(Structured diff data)
-=-=-

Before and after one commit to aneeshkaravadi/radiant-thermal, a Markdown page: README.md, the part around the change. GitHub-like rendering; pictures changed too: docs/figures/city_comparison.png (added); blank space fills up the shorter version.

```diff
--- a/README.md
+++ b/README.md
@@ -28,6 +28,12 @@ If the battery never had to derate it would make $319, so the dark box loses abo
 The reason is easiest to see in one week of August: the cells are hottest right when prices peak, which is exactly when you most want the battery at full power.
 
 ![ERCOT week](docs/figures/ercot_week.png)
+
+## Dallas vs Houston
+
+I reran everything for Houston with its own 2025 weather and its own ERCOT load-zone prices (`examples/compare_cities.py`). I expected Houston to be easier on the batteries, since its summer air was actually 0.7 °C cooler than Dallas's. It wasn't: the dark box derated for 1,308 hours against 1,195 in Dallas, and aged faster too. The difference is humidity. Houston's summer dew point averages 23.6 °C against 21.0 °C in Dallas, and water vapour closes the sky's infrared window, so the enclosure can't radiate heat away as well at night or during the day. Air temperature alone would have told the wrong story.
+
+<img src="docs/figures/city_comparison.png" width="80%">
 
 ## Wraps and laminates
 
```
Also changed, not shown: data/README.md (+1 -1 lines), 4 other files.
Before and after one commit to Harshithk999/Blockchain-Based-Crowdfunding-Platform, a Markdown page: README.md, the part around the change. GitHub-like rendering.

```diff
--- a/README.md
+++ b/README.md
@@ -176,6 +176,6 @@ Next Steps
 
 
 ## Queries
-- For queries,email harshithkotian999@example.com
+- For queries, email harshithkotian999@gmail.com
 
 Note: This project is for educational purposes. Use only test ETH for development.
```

-=-=-

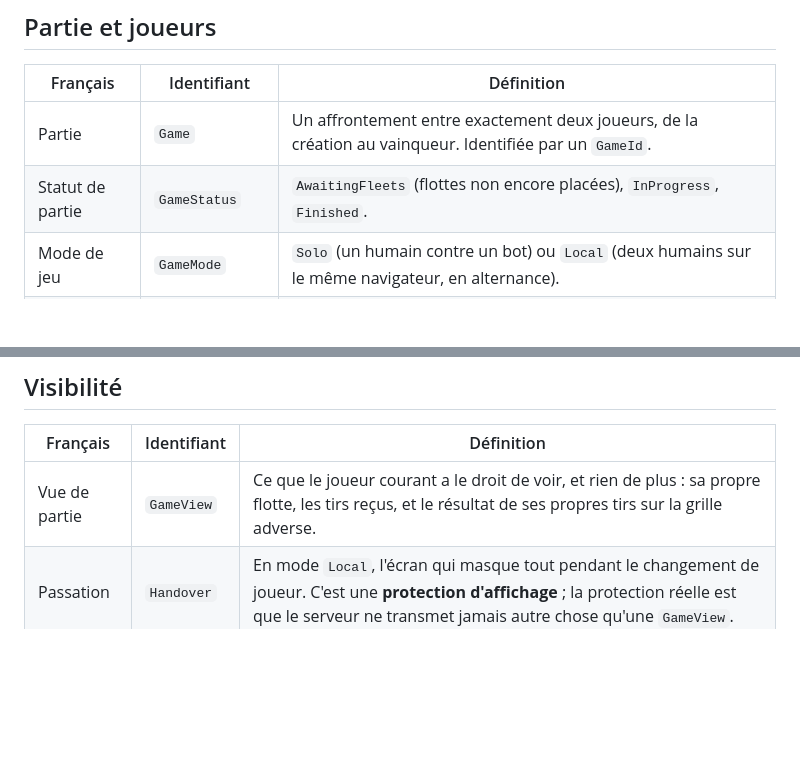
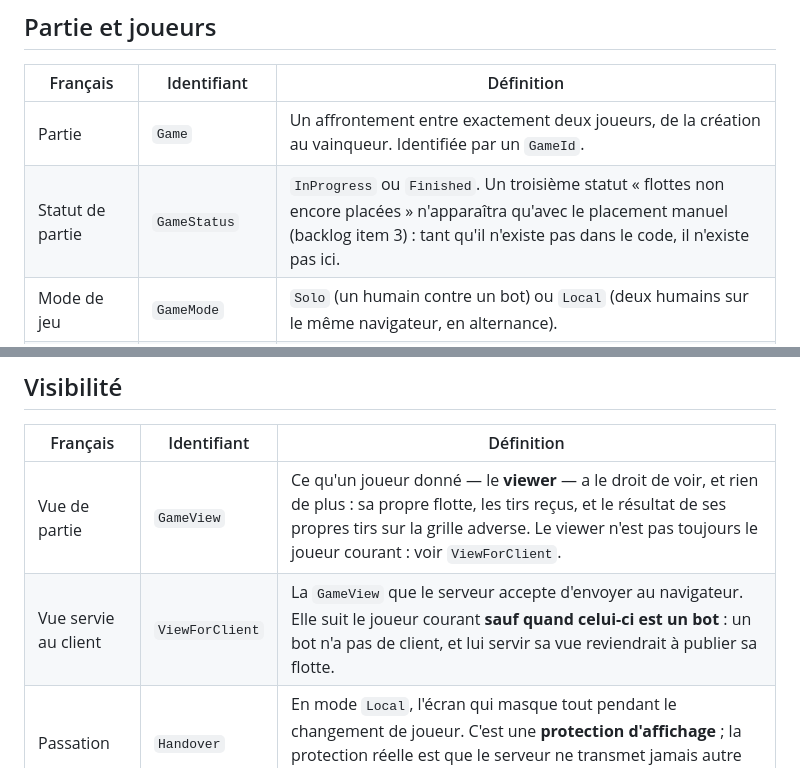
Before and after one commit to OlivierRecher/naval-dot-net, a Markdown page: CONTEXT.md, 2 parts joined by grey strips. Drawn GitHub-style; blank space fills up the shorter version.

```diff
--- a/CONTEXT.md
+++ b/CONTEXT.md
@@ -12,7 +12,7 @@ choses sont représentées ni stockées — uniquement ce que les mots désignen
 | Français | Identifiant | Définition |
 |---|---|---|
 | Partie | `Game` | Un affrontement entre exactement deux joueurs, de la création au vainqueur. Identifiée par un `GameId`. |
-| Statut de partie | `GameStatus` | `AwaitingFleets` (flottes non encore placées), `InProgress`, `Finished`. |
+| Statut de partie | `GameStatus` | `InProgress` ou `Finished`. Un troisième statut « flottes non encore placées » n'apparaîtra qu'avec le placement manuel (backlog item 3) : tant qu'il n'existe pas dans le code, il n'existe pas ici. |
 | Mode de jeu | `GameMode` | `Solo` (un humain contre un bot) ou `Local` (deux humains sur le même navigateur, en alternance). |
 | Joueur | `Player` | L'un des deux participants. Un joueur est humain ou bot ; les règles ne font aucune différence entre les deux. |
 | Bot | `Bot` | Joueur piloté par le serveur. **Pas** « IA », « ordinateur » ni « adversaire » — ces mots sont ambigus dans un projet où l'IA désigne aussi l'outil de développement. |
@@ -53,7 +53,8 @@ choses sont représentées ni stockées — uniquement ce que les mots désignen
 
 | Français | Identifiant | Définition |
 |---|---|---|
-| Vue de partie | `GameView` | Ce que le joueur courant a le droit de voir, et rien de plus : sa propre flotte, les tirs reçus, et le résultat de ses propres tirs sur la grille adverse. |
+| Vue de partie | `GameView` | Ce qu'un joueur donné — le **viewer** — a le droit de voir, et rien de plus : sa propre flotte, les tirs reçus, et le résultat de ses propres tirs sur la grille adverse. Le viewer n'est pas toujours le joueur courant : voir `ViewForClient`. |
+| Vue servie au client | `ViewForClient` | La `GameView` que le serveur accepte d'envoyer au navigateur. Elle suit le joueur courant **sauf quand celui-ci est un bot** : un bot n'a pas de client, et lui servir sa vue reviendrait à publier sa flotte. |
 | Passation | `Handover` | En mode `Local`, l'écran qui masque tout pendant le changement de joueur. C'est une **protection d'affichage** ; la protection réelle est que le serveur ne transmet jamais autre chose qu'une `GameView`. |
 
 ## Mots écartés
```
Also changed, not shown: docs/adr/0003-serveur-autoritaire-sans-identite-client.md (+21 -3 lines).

-=-=-

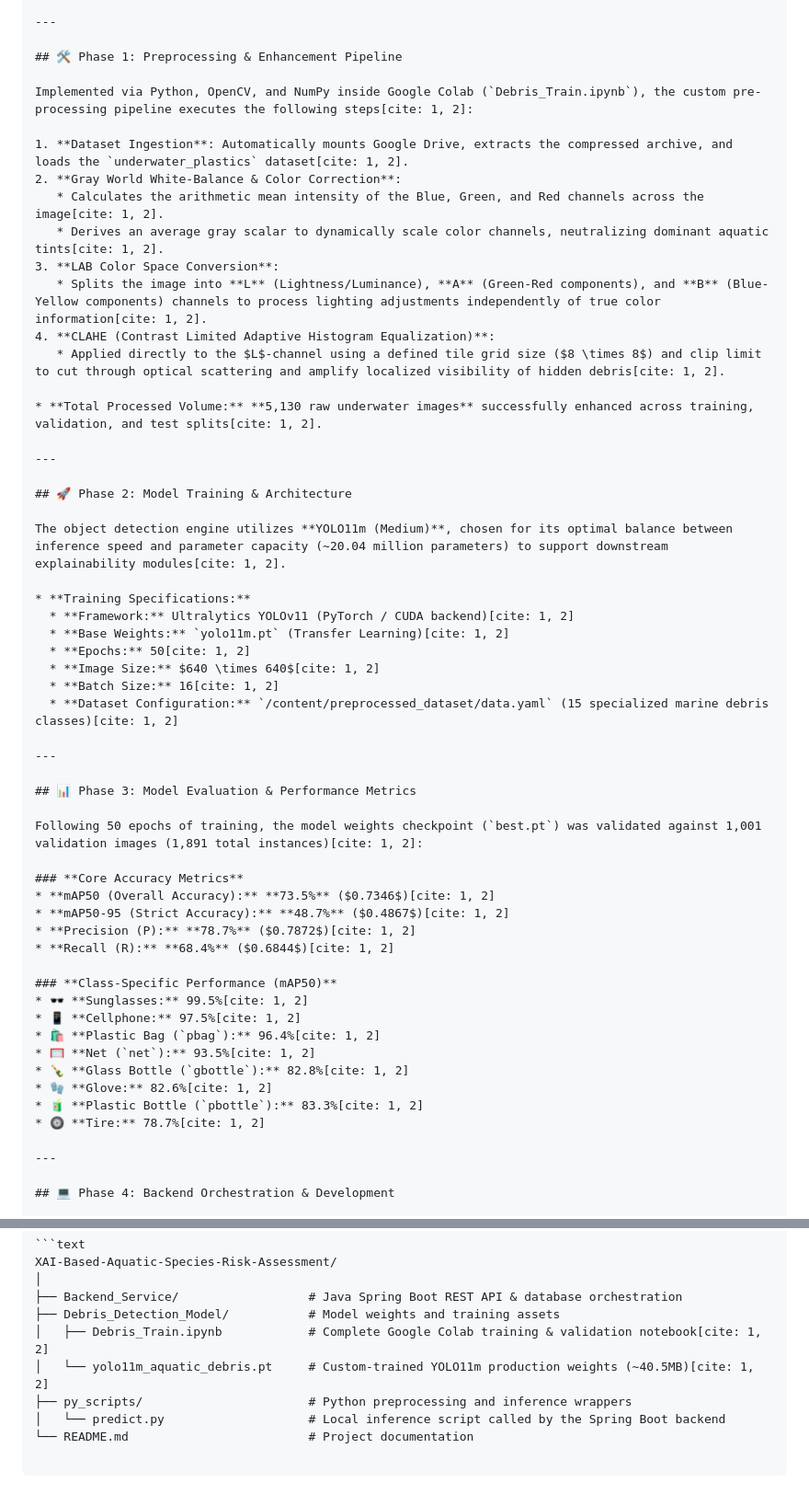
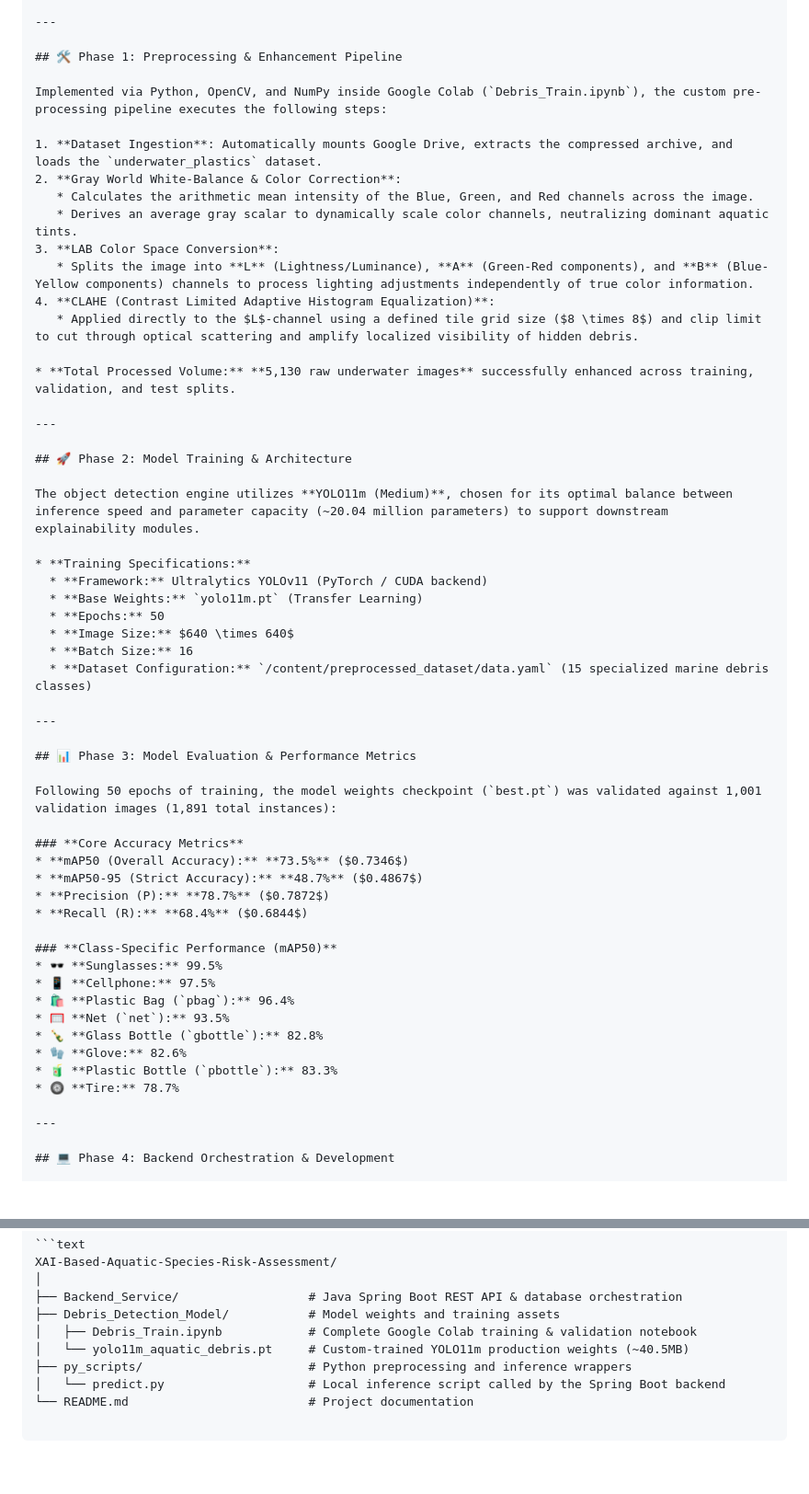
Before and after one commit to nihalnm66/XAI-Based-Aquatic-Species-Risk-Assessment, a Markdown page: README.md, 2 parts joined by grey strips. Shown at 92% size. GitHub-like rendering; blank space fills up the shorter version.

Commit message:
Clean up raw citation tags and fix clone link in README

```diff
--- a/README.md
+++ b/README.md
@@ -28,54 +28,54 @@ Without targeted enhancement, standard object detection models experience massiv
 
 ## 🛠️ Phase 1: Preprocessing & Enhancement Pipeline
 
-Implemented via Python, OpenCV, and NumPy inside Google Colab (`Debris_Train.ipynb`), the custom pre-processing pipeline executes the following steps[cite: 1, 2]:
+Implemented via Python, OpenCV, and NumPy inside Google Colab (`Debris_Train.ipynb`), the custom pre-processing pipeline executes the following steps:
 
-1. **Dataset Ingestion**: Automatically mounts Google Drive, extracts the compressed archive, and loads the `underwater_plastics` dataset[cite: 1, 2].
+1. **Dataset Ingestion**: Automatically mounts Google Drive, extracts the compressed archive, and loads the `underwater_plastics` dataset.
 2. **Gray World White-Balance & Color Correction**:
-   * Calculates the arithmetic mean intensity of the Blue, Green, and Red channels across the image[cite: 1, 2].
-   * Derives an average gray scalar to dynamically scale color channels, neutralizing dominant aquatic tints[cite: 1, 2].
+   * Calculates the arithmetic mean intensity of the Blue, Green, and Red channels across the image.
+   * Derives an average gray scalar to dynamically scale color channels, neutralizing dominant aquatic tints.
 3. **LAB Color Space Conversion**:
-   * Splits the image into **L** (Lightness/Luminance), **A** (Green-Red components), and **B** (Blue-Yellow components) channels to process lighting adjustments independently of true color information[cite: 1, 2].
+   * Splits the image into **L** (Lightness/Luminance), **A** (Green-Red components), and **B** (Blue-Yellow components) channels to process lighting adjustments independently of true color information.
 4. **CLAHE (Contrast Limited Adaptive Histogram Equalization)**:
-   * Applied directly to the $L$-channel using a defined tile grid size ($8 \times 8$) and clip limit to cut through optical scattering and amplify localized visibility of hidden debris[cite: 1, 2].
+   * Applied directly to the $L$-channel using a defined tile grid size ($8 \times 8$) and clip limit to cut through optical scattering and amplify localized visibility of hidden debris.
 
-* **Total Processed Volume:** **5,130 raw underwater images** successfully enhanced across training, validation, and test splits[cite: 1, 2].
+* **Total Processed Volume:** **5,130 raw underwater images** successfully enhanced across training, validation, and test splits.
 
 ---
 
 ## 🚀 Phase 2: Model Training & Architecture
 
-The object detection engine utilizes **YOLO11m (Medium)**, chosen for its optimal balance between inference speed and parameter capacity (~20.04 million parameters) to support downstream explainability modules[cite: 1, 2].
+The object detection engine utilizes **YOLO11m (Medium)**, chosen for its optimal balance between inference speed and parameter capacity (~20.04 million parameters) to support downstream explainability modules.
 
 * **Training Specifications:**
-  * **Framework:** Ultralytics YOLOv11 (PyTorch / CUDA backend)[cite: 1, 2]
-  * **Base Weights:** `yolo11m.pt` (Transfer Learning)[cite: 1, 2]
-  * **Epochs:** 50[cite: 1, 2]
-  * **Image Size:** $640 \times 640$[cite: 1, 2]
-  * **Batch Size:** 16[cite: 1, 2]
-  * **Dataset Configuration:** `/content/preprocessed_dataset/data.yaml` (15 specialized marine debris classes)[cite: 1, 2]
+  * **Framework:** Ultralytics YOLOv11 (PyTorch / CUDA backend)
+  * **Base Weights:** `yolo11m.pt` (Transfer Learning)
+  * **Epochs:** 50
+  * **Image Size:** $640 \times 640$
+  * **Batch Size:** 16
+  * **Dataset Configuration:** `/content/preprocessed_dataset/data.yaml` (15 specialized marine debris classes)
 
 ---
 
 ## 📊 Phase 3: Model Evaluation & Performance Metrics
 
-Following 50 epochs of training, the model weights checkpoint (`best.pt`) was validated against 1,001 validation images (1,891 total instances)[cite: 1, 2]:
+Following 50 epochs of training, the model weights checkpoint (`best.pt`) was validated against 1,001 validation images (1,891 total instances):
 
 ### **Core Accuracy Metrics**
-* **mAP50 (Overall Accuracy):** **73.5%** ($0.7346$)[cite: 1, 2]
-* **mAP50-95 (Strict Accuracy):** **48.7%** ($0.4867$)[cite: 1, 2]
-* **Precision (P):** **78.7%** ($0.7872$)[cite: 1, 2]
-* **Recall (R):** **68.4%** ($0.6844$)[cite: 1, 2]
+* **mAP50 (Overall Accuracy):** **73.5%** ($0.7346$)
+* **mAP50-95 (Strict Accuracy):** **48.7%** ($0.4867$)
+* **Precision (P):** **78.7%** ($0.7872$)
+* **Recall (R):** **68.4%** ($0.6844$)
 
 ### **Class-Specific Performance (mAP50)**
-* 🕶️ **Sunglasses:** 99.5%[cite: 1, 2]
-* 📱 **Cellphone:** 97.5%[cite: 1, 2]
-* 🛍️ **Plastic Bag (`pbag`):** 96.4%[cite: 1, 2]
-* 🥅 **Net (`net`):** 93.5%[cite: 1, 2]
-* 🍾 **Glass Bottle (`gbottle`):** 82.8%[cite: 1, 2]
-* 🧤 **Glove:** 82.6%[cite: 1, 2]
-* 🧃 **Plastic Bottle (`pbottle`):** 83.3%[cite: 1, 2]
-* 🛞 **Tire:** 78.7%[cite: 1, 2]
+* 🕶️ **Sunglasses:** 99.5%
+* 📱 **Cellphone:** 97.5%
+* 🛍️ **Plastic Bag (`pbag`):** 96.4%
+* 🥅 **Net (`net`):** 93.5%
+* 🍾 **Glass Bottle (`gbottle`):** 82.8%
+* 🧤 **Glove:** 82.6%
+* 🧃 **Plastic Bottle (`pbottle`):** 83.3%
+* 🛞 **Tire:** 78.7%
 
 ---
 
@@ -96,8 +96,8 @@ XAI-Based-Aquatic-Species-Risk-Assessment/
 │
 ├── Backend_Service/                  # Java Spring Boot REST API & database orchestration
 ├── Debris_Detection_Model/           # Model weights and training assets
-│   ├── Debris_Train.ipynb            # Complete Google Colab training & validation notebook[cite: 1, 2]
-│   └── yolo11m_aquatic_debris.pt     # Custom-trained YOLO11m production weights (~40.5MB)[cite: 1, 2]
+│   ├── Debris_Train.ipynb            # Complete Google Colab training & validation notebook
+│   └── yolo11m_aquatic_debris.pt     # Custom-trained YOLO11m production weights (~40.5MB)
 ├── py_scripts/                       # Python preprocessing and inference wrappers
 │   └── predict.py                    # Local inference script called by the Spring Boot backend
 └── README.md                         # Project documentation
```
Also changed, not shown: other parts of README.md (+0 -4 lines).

-=-=-

▸ ASSIGNMENT:
Copy each line of the records that has "Phase" in it.

▸ YOUR RESPONSE:
 ## 🛠️ Phase 1: Preprocessing & Enhancement Pipeline
 ## 🚀 Phase 2: Model Training & Architecture
 ## 📊 Phase 3: Model Evaluation & Performance Metrics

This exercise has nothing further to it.